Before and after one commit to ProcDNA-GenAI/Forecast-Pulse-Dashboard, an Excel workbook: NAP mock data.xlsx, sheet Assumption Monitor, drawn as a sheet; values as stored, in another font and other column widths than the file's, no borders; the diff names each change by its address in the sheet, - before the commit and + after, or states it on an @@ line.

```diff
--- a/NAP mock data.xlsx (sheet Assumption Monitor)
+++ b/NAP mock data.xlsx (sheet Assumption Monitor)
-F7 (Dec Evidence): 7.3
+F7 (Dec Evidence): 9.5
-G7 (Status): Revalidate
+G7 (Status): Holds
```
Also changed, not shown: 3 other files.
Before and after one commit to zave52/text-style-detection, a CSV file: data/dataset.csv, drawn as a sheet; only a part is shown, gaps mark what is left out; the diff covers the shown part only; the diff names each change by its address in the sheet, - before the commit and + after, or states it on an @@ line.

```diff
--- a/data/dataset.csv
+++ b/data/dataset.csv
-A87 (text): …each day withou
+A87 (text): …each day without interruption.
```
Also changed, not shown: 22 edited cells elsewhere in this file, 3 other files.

- [TASK ITEM] From the first line to the last, reproduce the material word for word.

- [YOUR RESPONSE]
Before and after one commit to ProcDNA-GenAI/Forecast-Pulse-Dashboard, an Excel workbook: NAP mock data.xlsx, sheet Assumption Monitor, drawn as a sheet; values as stored, in another font and other column widths than the file's, no borders; the diff names each change by its address in the sheet, - before the commit and + after, or states it on an @@ line.

```diff
--- a/NAP mock data.xlsx (sheet Assumption Monitor)
+++ b/NAP mock data.xlsx (sheet Assumption Monitor)
-F7 (Dec Evidence): 7.3
+F7 (Dec Evidence): 9.5
-G7 (Status): Revalidate
+G7 (Status): Holds
```
Also changed, not shown: 3 other files.
Before and after one commit to zave52/text-style-detection, a CSV file: data/dataset.csv, drawn as a sheet; only a part is shown, gaps mark what is left out; the diff covers the shown part only; the diff names each change by its address in the sheet, - before the commit and + after, or states it on an @@ line.

```diff
--- a/data/dataset.csv
+++ b/data/dataset.csv
-A87 (text): …each day withou
+A87 (text): …each day without interruption.
```
Also changed, not shown: 22 edited cells elsewhere in this file, 3 other files.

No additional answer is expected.